- TASK DETAILS
Word for word, write out all the entries below, omitting every picture.

───── RECORDS FOR THE TASK

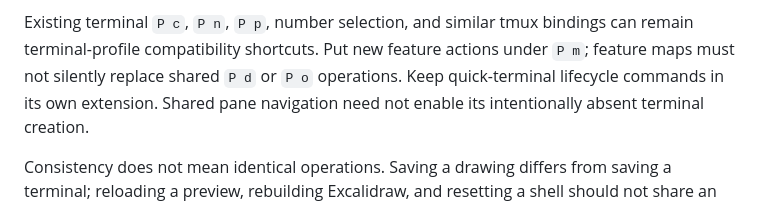
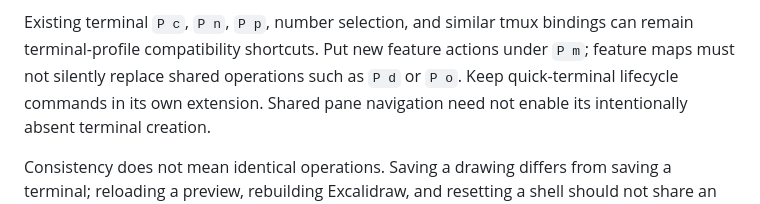
Before and after one commit to antonhibl/portal, a Markdown page: docs/input-design.md, the part around the change. Rendered like a GitHub page.

Commit message:
docs: restore shared-operation scope and research qualifier

```diff
--- a/docs/input-design.md
+++ b/docs/input-design.md
@@ -111,8 +111,8 @@ Examples under this design:
 
 Existing terminal `P c`, `P n`, `P p`, number selection, and similar tmux bindings
 can remain terminal-profile compatibility shortcuts. Put new feature actions
-under `P m`; feature maps must not silently replace shared `P d` or `P o`
-operations. Keep quick-terminal lifecycle commands in its own extension. Shared
+under `P m`; feature maps must not silently replace shared operations such as
+`P d` or `P o`. Keep quick-terminal lifecycle commands in its own extension. Shared
 pane navigation need not enable its intentionally absent terminal creation.
 
 Consistency does not mean identical operations. Saving a drawing differs from
```
Also changed, not shown: docs/task-browser-spec.md (+2 -1 lines).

──────────

- TASK SOLUTION
Before and after one commit to antonhibl/portal, a Markdown page: docs/input-design.md, the part around the change. Rendered like a GitHub page.

Commit message:
docs: restore shared-operation scope and research qualifier

```diff
--- a/docs/input-design.md
+++ b/docs/input-design.md
@@ -111,8 +111,8 @@ Examples under this design:
 
 Existing terminal `P c`, `P n`, `P p`, number selection, and similar tmux bindings
 can remain terminal-profile compatibility shortcuts. Put new feature actions
-under `P m`; feature maps must not silently replace shared `P d` or `P o`
-operations. Keep quick-terminal lifecycle commands in its own extension. Shared
+under `P m`; feature maps must not silently replace shared operations such as
+`P d` or `P o`. Keep quick-terminal lifecycle commands in its own extension. Shared
 pane navigation need not enable its intentionally absent terminal creation.
 
 Consistency does not mean identical operations. Saving a drawing differs from
```
Also changed, not shown: docs/task-browser-spec.md (+2 -1 lines).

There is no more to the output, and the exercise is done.